Originally Posted by Reda View Post
It's a shame LG haven't updated their 2016 OLED TVs yet. They were the first to demo Youtube HDR on CES 2016.
Samsung already released an update for all 2016 UHD and SUHD TVs.
From what I've heard the VP9 Profile 2 needs to be supported in the hardware, apparently only the G6 has hardware support for VP9 Profile 2. I wouldn't hold my breath waiting for a firmware supporting VP9 Profile 2, since the limited support seems to be a hardware limitation. Don't take my word for it, though. I could be wrong.
Didn't the C6/E6/G6 all use the same SoC, btw? Seems weird that the G6 would be getting Youtube HDR, even though it has the same chip as the C6/E6...

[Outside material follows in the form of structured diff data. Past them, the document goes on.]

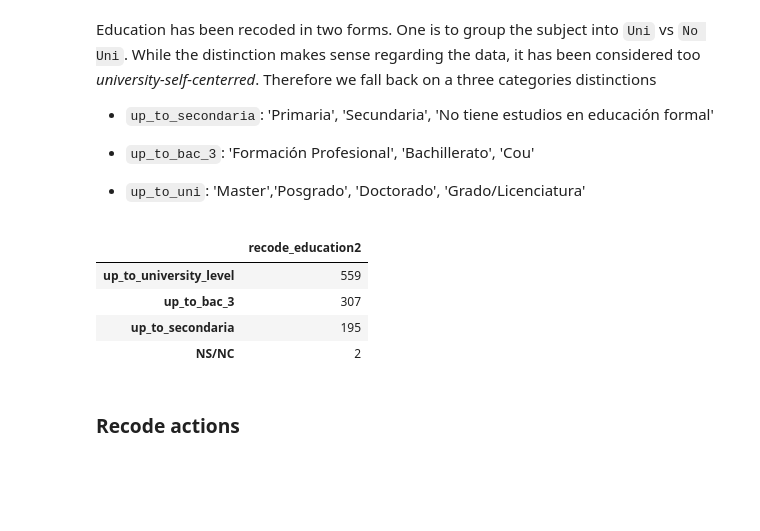
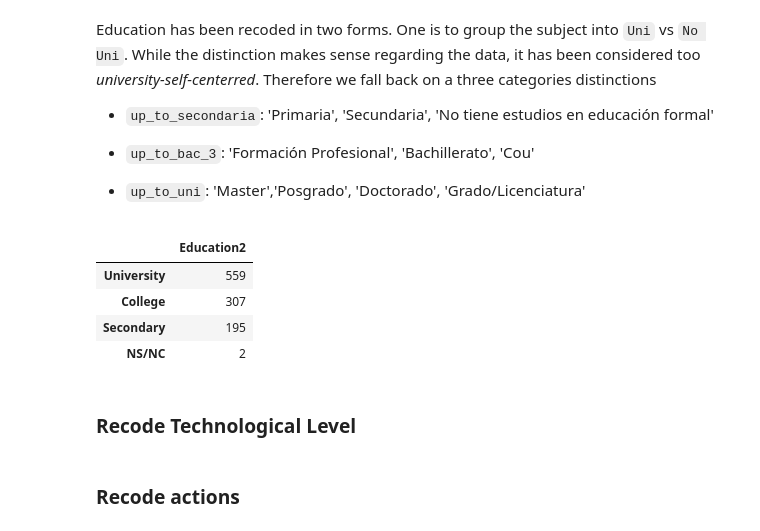
Before and after one commit to social-link-analytics-group-bsc/experiment-platform, a Jupyter notebook: analysis/data_cleaning.ipynb, the cells around one changed output. Drawn from its saved outputs; the diff is of its cells as text; code cells hidden in the pictures; blank space fills up the shorter version.

```diff
--- a/analysis/data_cleaning.ipynb
+++ b/analysis/data_cleaning.ipynb
@@ -192,3 +199,5 @@ df_raw['r_w'].value_counts().to_frame()
+# %%
+df_raw["Gender"] = df_raw['dm_genero']
 # %% [markdown]
 ### Recode religion
 # %% [markdown]
@@ -219,10 +228,10 @@ religion = ['Católico', 'Islámico', 'Evangélico', 'Protestante', 'Budista', '
 
 no_religion = ['Agnóstico', 'Soy Agnóstico', 'Ateo', 'Ningún Punto Religioso..Creo En La Vida.', 'Ni Creo Ni Dejo De Creer' ]
 
-df_raw['recode_religion'] = df_raw['dm_pref_religion'].replace(religion, 'Religious')
-df_raw['recode_religion'] = df_raw['recode_religion'].replace(no_religion, 'No religious')
-# Code as None if not within these two categories
-df_raw['recode_religion'] = np.where(df_raw['recode_religion'].isin(['Religious','No religious']), df_raw['recode_religion'], None)
+df_raw['Religion'] = df_raw['dm_pref_religion'].replace(religion, 'Religious')
+df_raw['Religion'] = df_raw['Religion'].replace(no_religion, 'No religious')
+# Code as None if not within these two Religion
+df_raw['Religion'] = np.where(df_raw['Religion'].isin(['Religious','No religious']), df_raw['Religion'], None)
 # %%
 df_raw['dm_pref_religion'].value_counts().to_frame()
 # %% [output]
@@ -277,14 +286,14 @@ df_raw['dm_politica'].value_counts().to_frame()
 # aggregate politics preferences into bigger groups (izquierda, derecha, centro)
 def aggregate_politics(val):
     if val in ['Izquierda', 'Centro izquierda']:
-        return 'Izquierda'
+        return 'Left'
     elif val in ['Derecha', 'Centro derecha']:
-        return 'Derecha'
+        return 'Right'
     elif val == 'Centro':
-        return val
+        return "Centre"
     else:
         return None
-df_raw['recode_politics'] = df_raw['dm_politica'].apply(aggregate_politics)
+df_raw['Political'] = df_raw['dm_politica'].apply(aggregate_politics)
 # %% [markdown]
 After recoding, we obtained the following repartition
 # %%
@@ -315,10 +334,10 @@ def aggregate_age(val):
         return '>55'
     elif val is None:
         return None
-df_raw['recode_age'] = df_raw.dm_edad.apply(aggregate_age)
+df_raw['Age'] = df_raw.dm_edad.apply(aggregate_age)
 
-df_raw.recode_age = pd.Categorical(df_raw.recode_age, categories=['<=18-34', '35-54', '>55'],ordered=True)
+df_raw['Age'] = pd.Categorical(df_raw['Age'], categories=['<=18-34', '35-54', '>55'],ordered=True)
 
 
-df_raw.recode_age.value_counts().to_frame()
+df_raw['Age'].value_counts().to_frame()
 # %% [output]
@@ -339,43 +358,45 @@ Education has been recoded in two forms. One  is to group the subject into `Uni`
 # %%
 # Recode education
 df_raw['dm_education'] = df_raw.apply(lambda row: row['dm_educacion'] if row['dm_educacion'] != 'Otro' else row['dm_edu_otro'].strip().title(), axis=1)
 
 
 #education_recoded_values = ['Primaria', 'Secundaria', 'Formación Profesional', 'Grado/Licenciatura', 'Master', 'Posgrado', 'Doctorado' ]
 
 # Code as None if not within the list of education level
 #df_raw['recode_education'] = np.where(df_raw['dm_education'].isin(education_recoded_values), df_raw['dm_education'], None)
 
 
 # Recode education into broader categories
 uni = ['Posgrado', 'Doctorado', 'Master', 'Grado/Licenciatura' ]
 non_uni = ['No tiene estudios en educación formal', 'Formación Profesional', 'Primaria', 'Secundaria', 'Cou', 'Bachillerato']
 
 
 
 
-df_raw['recode_education'] = df_raw['dm_education'].replace(uni, 'University_studies')
-df_raw['recode_education'] = df_raw['recode_education'].replace(non_uni, 'No_university_studies')
+df_raw['Education'] = df_raw['dm_education'].replace(uni, 'University studies')
+df_raw['Education'] = df_raw['Education'].replace(non_uni, 'No university studies')
 
 
 
 # Alternative recoding
 up_to_secondaria = ['Primaria', 'Secundaria', 'No tiene estudios en educación formal']
 up_to_bac_3 = ['Formación Profesional', 'Bachillerato', 'Cou']
 up_to_university_level = ['Master','Posgrado', 'Doctorado',  'Grado/Licenciatura']
 
 
 # Code as None if not within these categories
-df_raw['recode_education'] = np.where(df_raw['recode_education'].isin(['University_studies', 'No_university_studies']), df_raw['recode_education'], None)
-df_raw.recode_education.value_counts()
+df_raw['Education'] = np.where(df_raw['Education'].isin(['University studies', 'No university studies']), df_raw['Education'], None)
+df_raw['Education'].value_counts()
 
-df_raw['recode_education2'] = df_raw['dm_education'].replace(up_to_secondaria, 'up_to_secondaria')
-df_raw['recode_education2'] = df_raw['recode_education2'].replace(up_to_bac_3, 'up_to_bac_3')
-df_raw['recode_education2'] = df_raw['recode_education2'].replace(up_to_university_level, 'up_to_university_level')
-df_raw.recode_education2.value_counts().to_frame()
+df_raw['Education2'] = df_raw['dm_education'].replace(up_to_secondaria, 'Secondary')
+df_raw['Education2'] = df_raw['Education2'].replace(up_to_bac_3, 'College')
+df_raw['Education2'] = df_raw['Education2'].replace(up_to_university_level, 'University')
+df_raw['Education2'].value_counts().to_frame()
 # %% [output]
-|  | recode_education2 |
-| up_to_university_level | 559 |
-| up_to_bac_3 | 307 |
-| up_to_secondaria | 195 |
+|  | Education2 |
+| University | 559 |
+| College | 307 |
+| Secondary | 195 |
 | NS/NC | 2 |
+# %% [markdown]
+### Recode Technological Level
```
Also changed, not shown: parts of 19 cells of this notebook.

Last edited by Jorgeminator; 04-19-2017 at 03:12 AM.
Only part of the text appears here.